◆ WHAT YOU SHOULD DO
Every line below that contains "const" is to be copied.

◆ THE RECORDS
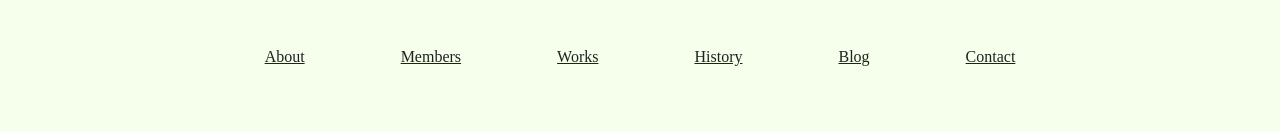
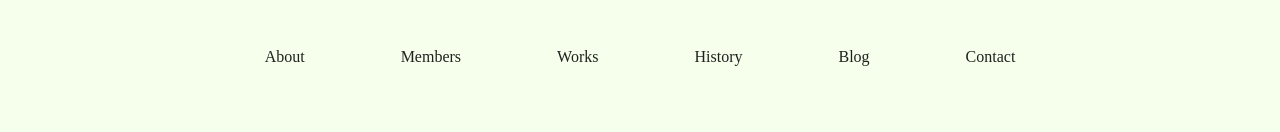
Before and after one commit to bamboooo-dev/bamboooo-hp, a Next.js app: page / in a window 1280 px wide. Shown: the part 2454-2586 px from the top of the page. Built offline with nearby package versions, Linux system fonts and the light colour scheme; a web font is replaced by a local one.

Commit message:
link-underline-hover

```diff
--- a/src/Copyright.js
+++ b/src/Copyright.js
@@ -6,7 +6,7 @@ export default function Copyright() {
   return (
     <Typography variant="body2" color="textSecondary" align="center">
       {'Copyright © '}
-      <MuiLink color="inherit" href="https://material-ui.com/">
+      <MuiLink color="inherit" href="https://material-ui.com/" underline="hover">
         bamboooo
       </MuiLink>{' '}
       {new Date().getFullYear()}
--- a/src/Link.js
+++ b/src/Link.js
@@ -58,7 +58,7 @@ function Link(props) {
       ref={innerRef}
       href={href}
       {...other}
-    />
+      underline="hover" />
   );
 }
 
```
==
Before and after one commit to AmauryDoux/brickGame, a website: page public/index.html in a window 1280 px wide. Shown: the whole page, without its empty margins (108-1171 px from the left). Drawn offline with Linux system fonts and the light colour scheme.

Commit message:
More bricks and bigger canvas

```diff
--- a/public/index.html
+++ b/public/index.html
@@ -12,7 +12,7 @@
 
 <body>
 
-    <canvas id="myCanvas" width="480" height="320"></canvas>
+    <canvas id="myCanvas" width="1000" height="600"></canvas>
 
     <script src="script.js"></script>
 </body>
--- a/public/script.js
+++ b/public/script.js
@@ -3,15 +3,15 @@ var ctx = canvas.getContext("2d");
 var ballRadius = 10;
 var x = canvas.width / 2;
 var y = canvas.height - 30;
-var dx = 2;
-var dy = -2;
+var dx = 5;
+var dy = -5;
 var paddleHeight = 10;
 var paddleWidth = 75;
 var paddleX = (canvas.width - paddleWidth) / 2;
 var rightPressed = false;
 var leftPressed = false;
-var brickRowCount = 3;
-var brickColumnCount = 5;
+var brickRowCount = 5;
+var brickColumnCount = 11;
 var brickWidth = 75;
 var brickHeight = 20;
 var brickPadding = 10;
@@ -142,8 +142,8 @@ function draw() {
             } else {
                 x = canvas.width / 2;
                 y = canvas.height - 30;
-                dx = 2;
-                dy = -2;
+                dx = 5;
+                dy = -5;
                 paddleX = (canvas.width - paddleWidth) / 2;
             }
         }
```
* * *
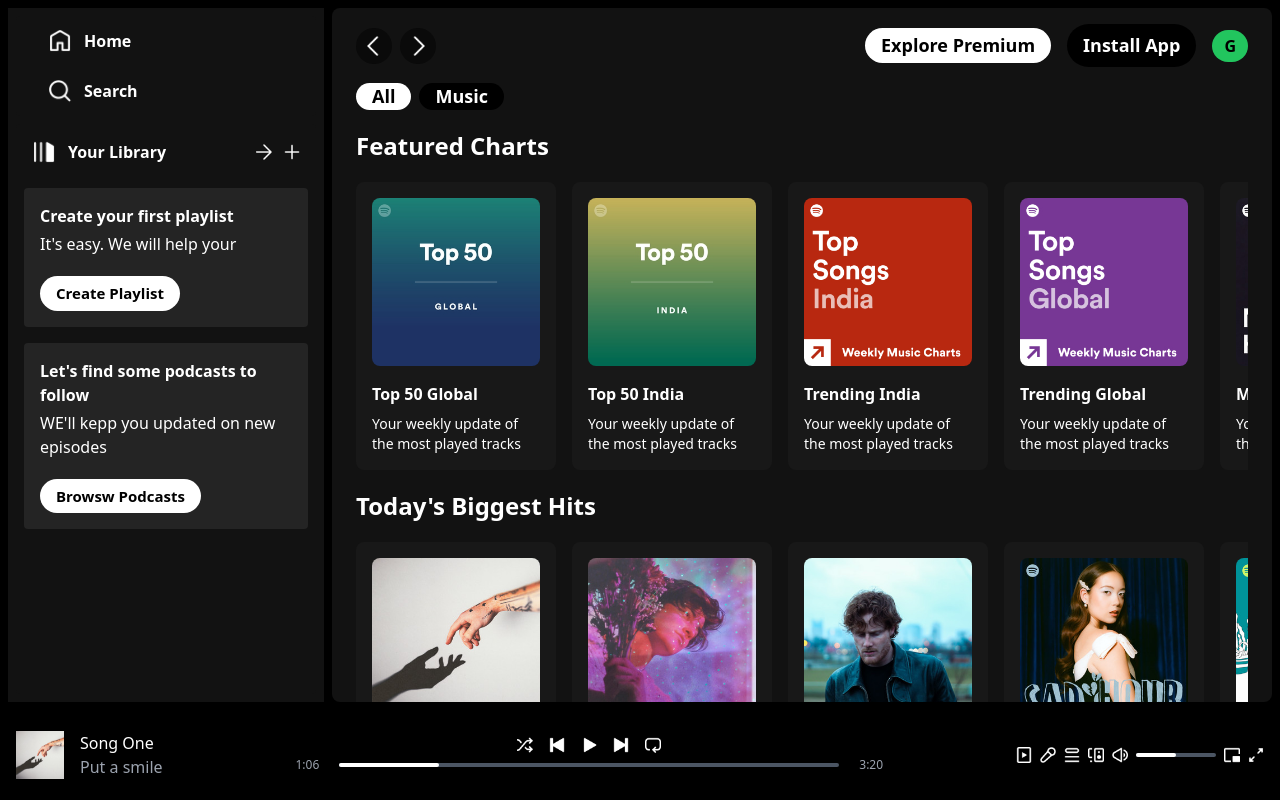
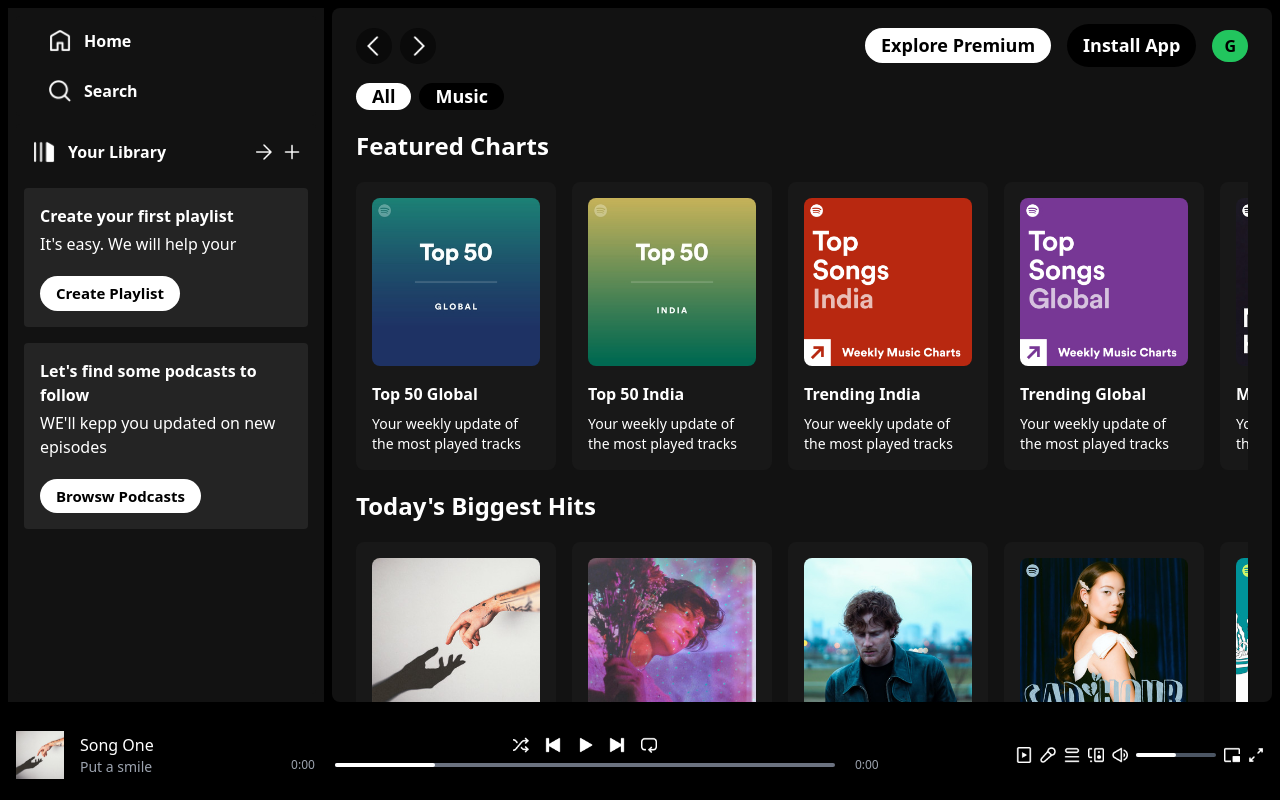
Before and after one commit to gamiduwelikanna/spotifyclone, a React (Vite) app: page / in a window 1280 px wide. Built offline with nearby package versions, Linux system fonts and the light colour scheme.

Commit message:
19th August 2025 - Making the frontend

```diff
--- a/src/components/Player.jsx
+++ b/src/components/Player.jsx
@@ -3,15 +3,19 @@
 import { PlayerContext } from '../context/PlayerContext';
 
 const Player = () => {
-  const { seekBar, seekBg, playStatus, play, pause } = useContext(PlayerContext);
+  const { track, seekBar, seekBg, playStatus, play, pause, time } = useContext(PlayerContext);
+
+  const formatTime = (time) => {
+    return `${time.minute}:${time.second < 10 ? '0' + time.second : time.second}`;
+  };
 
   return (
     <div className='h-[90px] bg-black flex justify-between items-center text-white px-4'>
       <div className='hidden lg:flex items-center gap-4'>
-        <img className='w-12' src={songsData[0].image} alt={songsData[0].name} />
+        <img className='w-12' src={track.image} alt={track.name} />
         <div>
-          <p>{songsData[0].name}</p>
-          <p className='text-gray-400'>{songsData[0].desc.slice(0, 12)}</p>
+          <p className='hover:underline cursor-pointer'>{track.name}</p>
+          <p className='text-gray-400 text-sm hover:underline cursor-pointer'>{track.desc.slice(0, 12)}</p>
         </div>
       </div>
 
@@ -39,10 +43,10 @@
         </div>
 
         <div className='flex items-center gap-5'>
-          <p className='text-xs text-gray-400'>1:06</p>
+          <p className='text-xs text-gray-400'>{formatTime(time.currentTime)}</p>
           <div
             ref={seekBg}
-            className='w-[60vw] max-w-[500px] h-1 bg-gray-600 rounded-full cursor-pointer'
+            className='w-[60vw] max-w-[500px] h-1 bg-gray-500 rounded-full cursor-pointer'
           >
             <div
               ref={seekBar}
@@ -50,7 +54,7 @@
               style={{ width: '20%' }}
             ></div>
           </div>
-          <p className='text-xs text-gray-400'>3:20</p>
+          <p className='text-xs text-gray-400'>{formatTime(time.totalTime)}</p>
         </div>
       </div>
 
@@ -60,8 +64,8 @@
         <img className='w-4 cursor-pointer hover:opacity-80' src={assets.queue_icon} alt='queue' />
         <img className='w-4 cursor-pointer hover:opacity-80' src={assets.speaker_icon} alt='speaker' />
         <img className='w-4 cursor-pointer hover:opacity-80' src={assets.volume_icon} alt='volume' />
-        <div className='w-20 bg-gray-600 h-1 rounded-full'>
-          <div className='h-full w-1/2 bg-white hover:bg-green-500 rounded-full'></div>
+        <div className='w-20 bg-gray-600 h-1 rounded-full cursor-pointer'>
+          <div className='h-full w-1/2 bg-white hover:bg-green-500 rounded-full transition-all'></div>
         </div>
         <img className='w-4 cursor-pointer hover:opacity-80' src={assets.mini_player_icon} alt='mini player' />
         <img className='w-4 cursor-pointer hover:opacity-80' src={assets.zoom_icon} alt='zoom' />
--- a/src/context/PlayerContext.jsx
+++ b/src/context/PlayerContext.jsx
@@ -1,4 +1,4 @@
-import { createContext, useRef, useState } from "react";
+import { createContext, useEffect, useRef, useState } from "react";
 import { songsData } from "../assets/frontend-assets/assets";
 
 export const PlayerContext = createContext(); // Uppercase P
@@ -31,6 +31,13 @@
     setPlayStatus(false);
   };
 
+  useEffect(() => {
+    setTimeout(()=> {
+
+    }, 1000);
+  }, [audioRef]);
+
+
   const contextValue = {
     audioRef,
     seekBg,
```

◆ ANSWER TO THIS PROBLEM
 const Player = () => {
-  const { seekBar, seekBg, playStatus, play, pause } = useContext(PlayerContext);
+  const { track, seekBar, seekBg, playStatus, play, pause, time } = useContext(PlayerContext);
+  const formatTime = (time) => {
 export const PlayerContext = createContext(); // Uppercase P
   const contextValue = {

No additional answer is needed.